__EXERCISE DESCRIPTION__.
Each entry below is to be returned exactly, with any pictures left out.

__MATERIAL PROVIDED__.

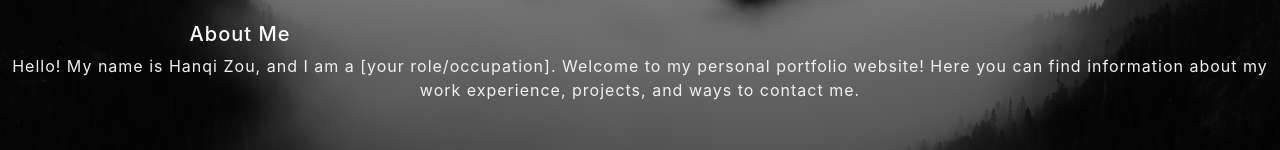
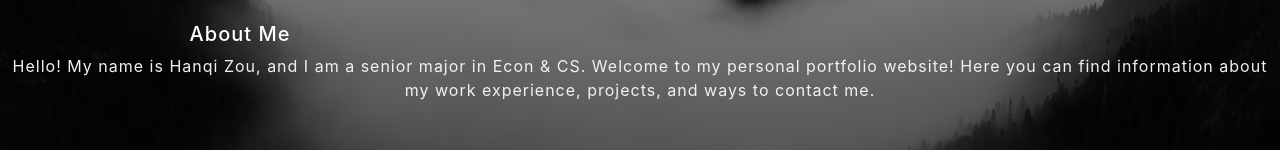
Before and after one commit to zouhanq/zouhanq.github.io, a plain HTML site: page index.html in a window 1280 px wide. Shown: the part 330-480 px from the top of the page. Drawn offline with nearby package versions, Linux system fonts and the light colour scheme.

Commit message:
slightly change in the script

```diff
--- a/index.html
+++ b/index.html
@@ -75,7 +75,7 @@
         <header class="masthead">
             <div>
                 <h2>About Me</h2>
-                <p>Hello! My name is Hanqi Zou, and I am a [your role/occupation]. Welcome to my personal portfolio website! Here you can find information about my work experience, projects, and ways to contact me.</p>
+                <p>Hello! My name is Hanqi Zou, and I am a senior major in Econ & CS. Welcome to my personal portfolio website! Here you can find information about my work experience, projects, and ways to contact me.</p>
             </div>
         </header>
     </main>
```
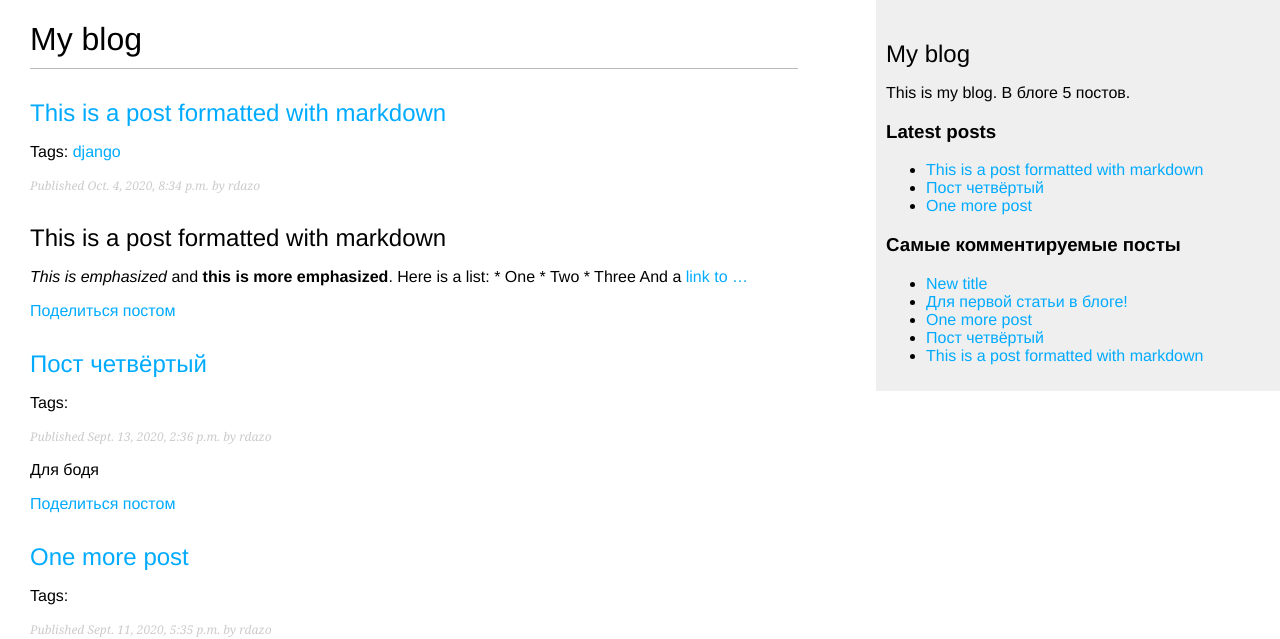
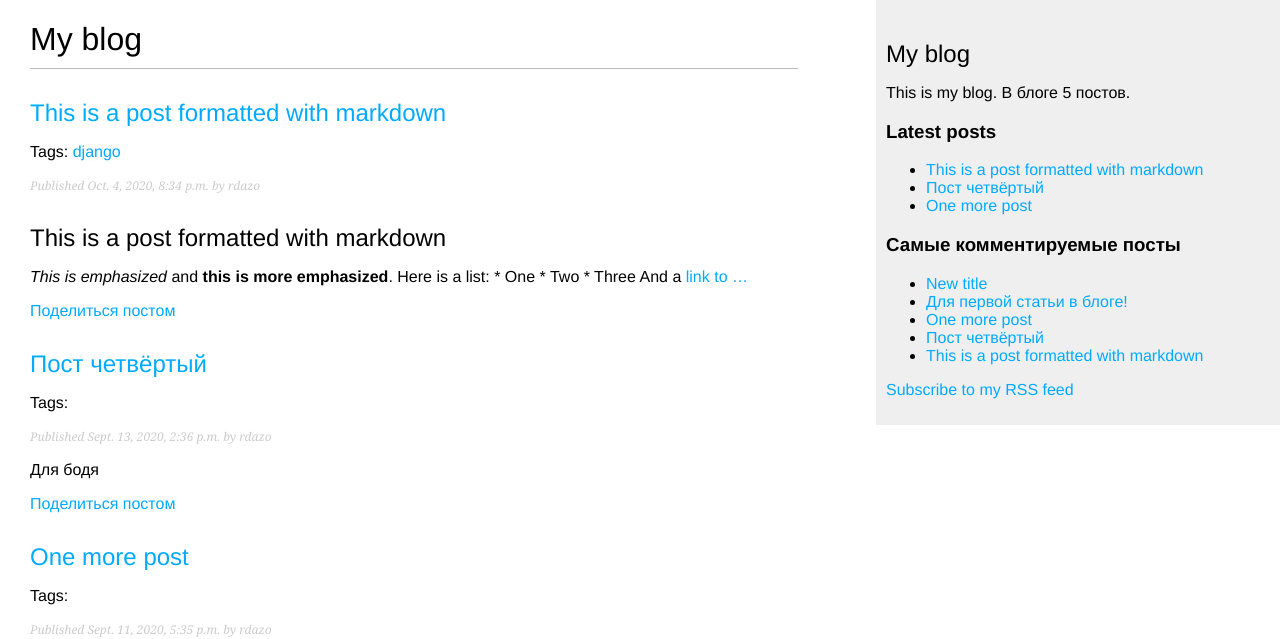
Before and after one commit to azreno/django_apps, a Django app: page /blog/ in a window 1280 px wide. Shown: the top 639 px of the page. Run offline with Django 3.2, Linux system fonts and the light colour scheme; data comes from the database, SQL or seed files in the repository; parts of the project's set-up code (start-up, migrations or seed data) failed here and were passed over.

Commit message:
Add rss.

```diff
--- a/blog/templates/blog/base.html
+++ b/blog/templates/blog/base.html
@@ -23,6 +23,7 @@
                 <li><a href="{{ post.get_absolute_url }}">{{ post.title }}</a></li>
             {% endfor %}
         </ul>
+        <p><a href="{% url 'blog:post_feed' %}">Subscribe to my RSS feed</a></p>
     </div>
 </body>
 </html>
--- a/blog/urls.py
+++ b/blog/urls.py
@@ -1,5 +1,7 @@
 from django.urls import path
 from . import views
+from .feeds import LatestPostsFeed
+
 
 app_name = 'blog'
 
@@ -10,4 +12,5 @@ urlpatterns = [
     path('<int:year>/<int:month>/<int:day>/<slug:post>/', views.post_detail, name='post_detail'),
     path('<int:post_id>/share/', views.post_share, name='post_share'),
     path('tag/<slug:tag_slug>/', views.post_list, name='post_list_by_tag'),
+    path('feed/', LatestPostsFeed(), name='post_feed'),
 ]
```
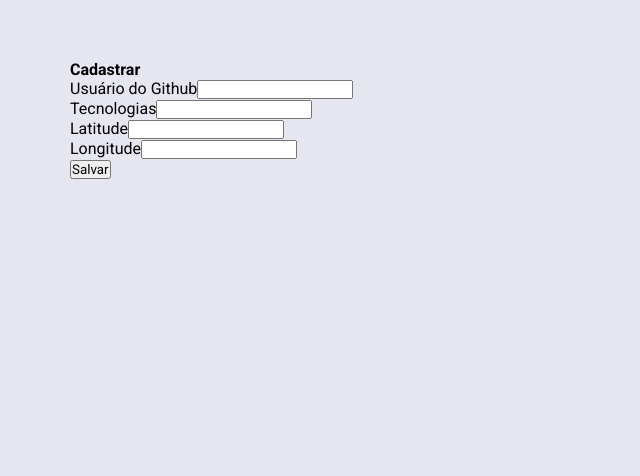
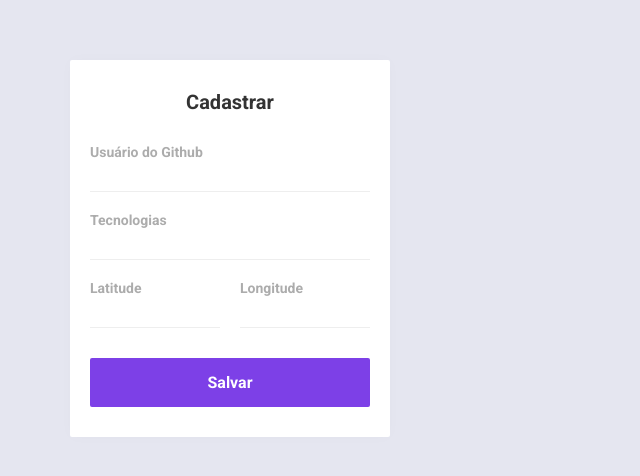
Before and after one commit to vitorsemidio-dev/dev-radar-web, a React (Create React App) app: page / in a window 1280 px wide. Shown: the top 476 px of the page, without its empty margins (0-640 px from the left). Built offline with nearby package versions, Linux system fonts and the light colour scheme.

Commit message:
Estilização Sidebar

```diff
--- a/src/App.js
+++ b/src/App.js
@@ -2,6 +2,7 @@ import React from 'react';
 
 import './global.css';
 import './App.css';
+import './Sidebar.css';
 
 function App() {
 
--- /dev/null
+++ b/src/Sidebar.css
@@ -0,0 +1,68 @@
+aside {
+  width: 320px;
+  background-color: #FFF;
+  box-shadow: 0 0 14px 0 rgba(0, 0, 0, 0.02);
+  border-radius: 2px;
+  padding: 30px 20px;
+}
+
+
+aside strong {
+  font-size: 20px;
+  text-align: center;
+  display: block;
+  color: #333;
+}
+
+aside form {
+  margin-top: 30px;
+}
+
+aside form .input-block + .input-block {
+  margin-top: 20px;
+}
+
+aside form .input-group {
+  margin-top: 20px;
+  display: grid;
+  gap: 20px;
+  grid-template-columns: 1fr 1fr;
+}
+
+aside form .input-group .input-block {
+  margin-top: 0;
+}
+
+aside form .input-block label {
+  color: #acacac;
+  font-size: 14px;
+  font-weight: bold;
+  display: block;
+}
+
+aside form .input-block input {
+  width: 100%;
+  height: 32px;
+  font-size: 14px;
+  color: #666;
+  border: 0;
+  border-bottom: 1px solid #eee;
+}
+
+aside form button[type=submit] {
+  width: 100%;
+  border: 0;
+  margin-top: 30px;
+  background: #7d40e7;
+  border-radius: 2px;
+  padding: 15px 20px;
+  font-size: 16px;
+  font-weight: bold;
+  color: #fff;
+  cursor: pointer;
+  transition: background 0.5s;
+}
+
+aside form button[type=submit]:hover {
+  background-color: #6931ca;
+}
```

__SOLUTION TO THIS EXERCISE__.
Before and after one commit to zouhanq/zouhanq.github.io, a plain HTML site: page index.html in a window 1280 px wide. Shown: the part 330-480 px from the top of the page. Drawn offline with nearby package versions, Linux system fonts and the light colour scheme.

Commit message:
slightly change in the script

```diff
--- a/index.html
+++ b/index.html
@@ -75,7 +75,7 @@
         <header class="masthead">
             <div>
                 <h2>About Me</h2>
-                <p>Hello! My name is Hanqi Zou, and I am a [your role/occupation]. Welcome to my personal portfolio website! Here you can find information about my work experience, projects, and ways to contact me.</p>
+                <p>Hello! My name is Hanqi Zou, and I am a senior major in Econ & CS. Welcome to my personal portfolio website! Here you can find information about my work experience, projects, and ways to contact me.</p>
             </div>
         </header>
     </main>
```
Before and after one commit to azreno/django_apps, a Django app: page /blog/ in a window 1280 px wide. Shown: the top 639 px of the page. Run offline with Django 3.2, Linux system fonts and the light colour scheme; data comes from the database, SQL or seed files in the repository; parts of the project's set-up code (start-up, migrations or seed data) failed here and were passed over.

Commit message:
Add rss.

```diff
--- a/blog/templates/blog/base.html
+++ b/blog/templates/blog/base.html
@@ -23,6 +23,7 @@
                 <li><a href="{{ post.get_absolute_url }}">{{ post.title }}</a></li>
             {% endfor %}
         </ul>
+        <p><a href="{% url 'blog:post_feed' %}">Subscribe to my RSS feed</a></p>
     </div>
 </body>
 </html>
--- a/blog/urls.py
+++ b/blog/urls.py
@@ -1,5 +1,7 @@
 from django.urls import path
 from . import views
+from .feeds import LatestPostsFeed
+
 
 app_name = 'blog'
 
@@ -10,4 +12,5 @@ urlpatterns = [
     path('<int:year>/<int:month>/<int:day>/<slug:post>/', views.post_detail, name='post_detail'),
     path('<int:post_id>/share/', views.post_share, name='post_share'),
     path('tag/<slug:tag_slug>/', views.post_list, name='post_list_by_tag'),
+    path('feed/', LatestPostsFeed(), name='post_feed'),
 ]
```
Before and after one commit to vitorsemidio-dev/dev-radar-web, a React (Create React App) app: page / in a window 1280 px wide. Shown: the top 476 px of the page, without its empty margins (0-640 px from the left). Built offline with nearby package versions, Linux system fonts and the light colour scheme.

Commit message:
Estilização Sidebar

```diff
--- a/src/App.js
+++ b/src/App.js
@@ -2,6 +2,7 @@ import React from 'react';
 
 import './global.css';
 import './App.css';
+import './Sidebar.css';
 
 function App() {
 
--- /dev/null
+++ b/src/Sidebar.css
@@ -0,0 +1,68 @@
+aside {
+  width: 320px;
+  background-color: #FFF;
+  box-shadow: 0 0 14px 0 rgba(0, 0, 0, 0.02);
+  border-radius: 2px;
+  padding: 30px 20px;
+}
+
+
+aside strong {
+  font-size: 20px;
+  text-align: center;
+  display: block;
+  color: #333;
+}
+
+aside form {
+  margin-top: 30px;
+}
+
+aside form .input-block + .input-block {
+  margin-top: 20px;
+}
+
+aside form .input-group {
+  margin-top: 20px;
+  display: grid;
+  gap: 20px;
+  grid-template-columns: 1fr 1fr;
+}
+
+aside form .input-group .input-block {
+  margin-top: 0;
+}
+
+aside form .input-block label {
+  color: #acacac;
+  font-size: 14px;
+  font-weight: bold;
+  display: block;
+}
+
+aside form .input-block input {
+  width: 100%;
+  height: 32px;
+  font-size: 14px;
+  color: #666;
+  border: 0;
+  border-bottom: 1px solid #eee;
+}
+
+aside form button[type=submit] {
+  width: 100%;
+  border: 0;
+  margin-top: 30px;
+  background: #7d40e7;
+  border-radius: 2px;
+  padding: 15px 20px;
+  font-size: 16px;
+  font-weight: bold;
+  color: #fff;
+  cursor: pointer;
+  transition: background 0.5s;
+}
+
+aside form button[type=submit]:hover {
+  background-color: #6931ca;
+}
```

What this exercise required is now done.